Mike Noyes, Jeff Holloway and Ritchie Tice, adjuncts at TCC Northwest’s Public Safety Training Center, presented “Managing the Multi-Alarm” at the 2021 Firehouse Expo in Columbus, Ohio in September. The Firehouse Expo is the premier national conference for Fire/Rescue professionals.
“Mike, Jeff and Ritchie have many years of experience on this. When they go to a national conference and say they’re from TCC, half of the attendees are Googling TCC and then they see the other things we do,” says Steve Keller, the director of the Public Safety Training Center at TCC Northwest.
A multi-alarm fire is different from a single-alarm fire in that they are much more complex, with lots of moving parts. They are also managed differently. According to Noyes, single-alarm fires are generally house fires and can be managed out in the field by a single incident commander. A multi-alarm fire is a more complex fire that needs to be managed from a command post or emergency operations center and likely cannot be managed by a single person.
“These kinds of fires don’t happen very often,” explains Tice. “Most incident commanders don’t train on multi-alarm fires, and so they are ill prepared to handle them when it happens.”
Noyes explains that experience with single-alarm fires actually works against incident commanders in these situations. “Oftentimes incident commanders don’t have anyone helping them on single-alarm fires, so they get into the mindset of doing it by themselves, and they can do this effectively for a single-alarm fire,” he says, “but in a multi-alarm fire, it takes a team in the command post. They need to know who should be on that team, who needs to be involved and what roles they need to play.”

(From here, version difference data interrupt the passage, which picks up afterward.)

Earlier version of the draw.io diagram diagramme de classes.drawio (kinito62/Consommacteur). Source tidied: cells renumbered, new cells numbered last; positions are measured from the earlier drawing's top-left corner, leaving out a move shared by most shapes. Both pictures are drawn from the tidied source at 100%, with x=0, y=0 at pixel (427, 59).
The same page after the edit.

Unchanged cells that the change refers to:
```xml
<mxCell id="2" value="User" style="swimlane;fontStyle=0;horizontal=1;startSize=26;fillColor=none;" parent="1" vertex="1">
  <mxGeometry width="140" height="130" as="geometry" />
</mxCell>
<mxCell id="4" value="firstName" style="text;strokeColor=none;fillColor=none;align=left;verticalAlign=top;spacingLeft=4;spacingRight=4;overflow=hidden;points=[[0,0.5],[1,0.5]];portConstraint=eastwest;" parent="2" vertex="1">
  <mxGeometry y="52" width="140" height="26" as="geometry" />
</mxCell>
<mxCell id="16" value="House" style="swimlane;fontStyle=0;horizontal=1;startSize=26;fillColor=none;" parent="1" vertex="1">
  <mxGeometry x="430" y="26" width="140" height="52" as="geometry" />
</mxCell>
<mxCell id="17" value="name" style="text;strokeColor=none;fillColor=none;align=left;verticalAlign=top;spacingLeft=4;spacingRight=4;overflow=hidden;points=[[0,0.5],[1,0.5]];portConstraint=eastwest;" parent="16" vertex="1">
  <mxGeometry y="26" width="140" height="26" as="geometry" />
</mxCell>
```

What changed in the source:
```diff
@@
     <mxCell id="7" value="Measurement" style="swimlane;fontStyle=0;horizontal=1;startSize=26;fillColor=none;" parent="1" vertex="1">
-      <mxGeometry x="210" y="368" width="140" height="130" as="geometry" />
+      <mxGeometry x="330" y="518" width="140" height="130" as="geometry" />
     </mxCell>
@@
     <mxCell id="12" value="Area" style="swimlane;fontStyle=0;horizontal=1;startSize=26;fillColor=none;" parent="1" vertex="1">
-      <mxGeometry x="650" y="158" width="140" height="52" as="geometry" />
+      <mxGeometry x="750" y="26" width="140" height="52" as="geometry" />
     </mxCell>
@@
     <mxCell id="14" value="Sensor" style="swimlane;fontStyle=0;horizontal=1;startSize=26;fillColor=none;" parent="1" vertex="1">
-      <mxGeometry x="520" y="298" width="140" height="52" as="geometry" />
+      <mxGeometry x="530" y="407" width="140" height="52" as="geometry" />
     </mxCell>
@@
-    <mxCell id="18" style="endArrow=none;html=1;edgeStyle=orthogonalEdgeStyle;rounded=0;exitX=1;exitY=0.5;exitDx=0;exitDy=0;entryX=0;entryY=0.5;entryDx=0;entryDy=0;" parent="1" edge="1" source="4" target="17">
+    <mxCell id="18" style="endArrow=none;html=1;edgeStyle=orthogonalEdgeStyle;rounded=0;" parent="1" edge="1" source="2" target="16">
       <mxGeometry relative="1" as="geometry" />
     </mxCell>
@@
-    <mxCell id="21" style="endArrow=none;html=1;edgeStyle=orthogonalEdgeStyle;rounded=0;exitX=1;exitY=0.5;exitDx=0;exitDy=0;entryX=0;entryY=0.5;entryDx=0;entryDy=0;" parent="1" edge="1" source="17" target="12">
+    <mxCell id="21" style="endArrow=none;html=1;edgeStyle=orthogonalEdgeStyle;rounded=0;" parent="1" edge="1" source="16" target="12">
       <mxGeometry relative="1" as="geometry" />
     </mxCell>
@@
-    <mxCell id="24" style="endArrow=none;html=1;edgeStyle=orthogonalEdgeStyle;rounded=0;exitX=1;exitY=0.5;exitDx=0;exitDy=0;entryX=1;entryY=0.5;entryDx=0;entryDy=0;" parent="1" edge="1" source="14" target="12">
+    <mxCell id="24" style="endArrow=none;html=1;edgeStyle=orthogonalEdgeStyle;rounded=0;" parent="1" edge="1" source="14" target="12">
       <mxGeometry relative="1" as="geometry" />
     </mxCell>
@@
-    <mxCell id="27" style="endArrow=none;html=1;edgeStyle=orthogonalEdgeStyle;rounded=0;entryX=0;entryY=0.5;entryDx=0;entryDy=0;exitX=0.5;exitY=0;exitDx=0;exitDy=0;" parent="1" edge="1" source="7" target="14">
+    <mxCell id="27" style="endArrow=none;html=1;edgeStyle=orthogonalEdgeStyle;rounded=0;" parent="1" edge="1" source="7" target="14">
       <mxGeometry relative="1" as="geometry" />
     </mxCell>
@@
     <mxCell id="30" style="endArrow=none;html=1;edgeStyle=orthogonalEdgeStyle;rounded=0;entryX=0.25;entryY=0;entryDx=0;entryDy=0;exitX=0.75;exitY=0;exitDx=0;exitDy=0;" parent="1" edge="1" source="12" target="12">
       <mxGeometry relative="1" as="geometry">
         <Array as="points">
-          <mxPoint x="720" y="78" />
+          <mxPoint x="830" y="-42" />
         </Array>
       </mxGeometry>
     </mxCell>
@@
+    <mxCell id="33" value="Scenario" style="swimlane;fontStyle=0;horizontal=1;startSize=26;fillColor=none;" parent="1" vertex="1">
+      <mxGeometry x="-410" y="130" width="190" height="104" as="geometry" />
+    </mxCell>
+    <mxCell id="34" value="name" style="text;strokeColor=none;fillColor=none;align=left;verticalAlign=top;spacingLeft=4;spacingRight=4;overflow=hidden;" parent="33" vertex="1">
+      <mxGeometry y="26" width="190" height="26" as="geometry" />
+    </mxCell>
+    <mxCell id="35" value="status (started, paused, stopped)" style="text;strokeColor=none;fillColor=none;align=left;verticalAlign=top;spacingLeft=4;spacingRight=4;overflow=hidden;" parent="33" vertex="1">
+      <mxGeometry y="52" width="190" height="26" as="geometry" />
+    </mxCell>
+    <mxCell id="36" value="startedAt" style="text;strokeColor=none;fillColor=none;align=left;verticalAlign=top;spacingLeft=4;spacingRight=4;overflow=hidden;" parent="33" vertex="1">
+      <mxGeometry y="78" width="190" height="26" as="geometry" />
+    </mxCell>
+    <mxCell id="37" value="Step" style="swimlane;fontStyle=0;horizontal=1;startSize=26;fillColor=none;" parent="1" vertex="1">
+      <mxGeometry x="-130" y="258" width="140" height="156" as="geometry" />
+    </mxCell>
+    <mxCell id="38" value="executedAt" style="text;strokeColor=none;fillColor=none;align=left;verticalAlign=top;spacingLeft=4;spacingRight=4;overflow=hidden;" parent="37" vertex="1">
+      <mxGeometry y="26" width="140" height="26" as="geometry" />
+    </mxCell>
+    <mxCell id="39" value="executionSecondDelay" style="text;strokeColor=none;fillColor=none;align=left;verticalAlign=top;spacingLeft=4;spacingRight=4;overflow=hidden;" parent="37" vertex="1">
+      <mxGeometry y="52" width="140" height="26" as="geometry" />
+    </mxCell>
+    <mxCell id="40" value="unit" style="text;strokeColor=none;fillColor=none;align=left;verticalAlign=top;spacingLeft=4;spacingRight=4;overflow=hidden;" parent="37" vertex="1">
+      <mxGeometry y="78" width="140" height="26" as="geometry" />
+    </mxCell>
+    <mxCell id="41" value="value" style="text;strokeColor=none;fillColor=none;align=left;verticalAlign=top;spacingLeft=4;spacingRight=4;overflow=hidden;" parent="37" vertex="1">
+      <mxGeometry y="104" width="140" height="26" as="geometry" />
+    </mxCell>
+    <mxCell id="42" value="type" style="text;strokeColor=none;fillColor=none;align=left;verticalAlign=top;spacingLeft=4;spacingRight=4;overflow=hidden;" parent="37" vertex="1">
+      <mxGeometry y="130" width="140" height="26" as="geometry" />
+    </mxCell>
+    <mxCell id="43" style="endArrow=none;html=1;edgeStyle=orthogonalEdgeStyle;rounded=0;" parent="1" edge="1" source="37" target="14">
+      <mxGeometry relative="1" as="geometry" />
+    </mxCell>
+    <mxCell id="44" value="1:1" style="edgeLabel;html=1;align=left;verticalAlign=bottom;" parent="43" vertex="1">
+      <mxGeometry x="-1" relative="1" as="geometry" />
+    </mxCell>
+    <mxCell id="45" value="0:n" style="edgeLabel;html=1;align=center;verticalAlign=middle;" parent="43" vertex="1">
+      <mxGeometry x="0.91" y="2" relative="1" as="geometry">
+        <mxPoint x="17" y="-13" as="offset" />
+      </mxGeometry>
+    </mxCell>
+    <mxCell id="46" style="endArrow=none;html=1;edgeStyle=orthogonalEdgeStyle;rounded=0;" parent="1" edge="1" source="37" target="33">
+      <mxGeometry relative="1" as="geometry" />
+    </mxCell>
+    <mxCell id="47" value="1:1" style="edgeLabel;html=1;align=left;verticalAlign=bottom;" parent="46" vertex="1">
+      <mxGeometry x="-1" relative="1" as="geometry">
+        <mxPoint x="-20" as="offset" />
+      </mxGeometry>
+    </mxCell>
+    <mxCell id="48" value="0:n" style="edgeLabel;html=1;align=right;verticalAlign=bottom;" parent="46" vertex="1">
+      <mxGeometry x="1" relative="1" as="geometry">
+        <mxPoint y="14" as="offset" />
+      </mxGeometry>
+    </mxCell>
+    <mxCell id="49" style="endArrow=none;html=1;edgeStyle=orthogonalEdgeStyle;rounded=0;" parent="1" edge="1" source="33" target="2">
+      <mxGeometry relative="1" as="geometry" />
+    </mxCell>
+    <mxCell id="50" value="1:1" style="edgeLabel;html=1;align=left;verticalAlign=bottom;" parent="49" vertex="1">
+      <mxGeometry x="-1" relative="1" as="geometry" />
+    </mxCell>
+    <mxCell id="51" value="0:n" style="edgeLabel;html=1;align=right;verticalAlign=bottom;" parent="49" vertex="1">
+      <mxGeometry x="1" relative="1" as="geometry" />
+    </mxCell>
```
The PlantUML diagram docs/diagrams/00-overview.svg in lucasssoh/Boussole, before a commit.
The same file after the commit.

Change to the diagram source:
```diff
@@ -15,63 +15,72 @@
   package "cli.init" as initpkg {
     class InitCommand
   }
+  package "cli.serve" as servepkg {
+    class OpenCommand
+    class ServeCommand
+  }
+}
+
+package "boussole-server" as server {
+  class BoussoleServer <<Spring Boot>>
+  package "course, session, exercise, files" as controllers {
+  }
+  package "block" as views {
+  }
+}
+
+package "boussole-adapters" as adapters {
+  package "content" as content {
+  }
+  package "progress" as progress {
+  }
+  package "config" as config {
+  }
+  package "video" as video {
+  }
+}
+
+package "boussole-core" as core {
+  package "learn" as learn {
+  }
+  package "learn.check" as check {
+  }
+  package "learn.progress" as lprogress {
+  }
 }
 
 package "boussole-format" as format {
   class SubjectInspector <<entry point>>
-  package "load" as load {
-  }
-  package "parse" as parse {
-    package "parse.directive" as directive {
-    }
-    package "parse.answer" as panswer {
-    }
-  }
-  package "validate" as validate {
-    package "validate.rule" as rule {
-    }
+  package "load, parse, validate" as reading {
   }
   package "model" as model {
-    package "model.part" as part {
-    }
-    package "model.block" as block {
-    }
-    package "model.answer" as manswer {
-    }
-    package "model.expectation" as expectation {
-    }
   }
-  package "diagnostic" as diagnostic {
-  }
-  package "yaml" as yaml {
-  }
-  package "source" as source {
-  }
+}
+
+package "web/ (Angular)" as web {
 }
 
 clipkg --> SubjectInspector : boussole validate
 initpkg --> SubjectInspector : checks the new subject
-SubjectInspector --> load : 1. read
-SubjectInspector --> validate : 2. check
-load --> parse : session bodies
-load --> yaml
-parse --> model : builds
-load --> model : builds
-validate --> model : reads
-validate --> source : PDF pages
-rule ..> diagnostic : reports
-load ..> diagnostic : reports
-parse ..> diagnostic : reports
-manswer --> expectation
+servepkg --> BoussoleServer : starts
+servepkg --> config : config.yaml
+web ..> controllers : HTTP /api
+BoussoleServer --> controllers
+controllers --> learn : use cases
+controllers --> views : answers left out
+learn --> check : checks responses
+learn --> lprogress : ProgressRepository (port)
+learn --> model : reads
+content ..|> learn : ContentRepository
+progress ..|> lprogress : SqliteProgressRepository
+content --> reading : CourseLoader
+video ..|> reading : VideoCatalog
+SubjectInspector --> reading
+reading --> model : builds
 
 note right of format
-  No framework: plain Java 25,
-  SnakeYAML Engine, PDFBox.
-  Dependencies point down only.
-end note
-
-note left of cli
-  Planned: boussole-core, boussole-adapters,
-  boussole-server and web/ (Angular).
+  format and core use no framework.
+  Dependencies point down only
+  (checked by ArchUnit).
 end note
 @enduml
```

Noyes, Hollway and Tice have all been teaching in the Fire/Rescue Program at TCC Northwest since the mid-1990s. Noyes and Holloway are both retired battalion chiefs and Tice is currently a battalion chief with the Grapevine Fire Department. The idea for this training came from a gap they identified in the training, development and experience of incident commanders in the field.
According to Noyes, the experiential nature of the training was a priority as they developed it. “We use some lecture, but 80 percent or more is simulation-based training,” including animations of burning buildings.
“A big part of it is designing the simulation – not only what they see, but the input they get from the radio traffic, which we provide to them,” he says. “We design the simulations with certain goals in mind, to get at different aspects of working with their teams.”
The experience gained in participating in simulations will translate directly into the situations incident commanders may find themselves in out in the field, particularly for incident commanders who are the first to respond to an incident. “There are 12 to 24 hours sometimes before you get the emergency operations center going,” says Holloway. “The incident commander has to fill that gap to manage the chaos. This training helps with that.”
Aside from the national exposure, Keller highlights the service to TCC’s local community by providing this training at the Public Safety Training Center. “Our community gets this training in their backyard. If there’s a disaster, their incident commanders have gone through this and will be better equipped to respond.”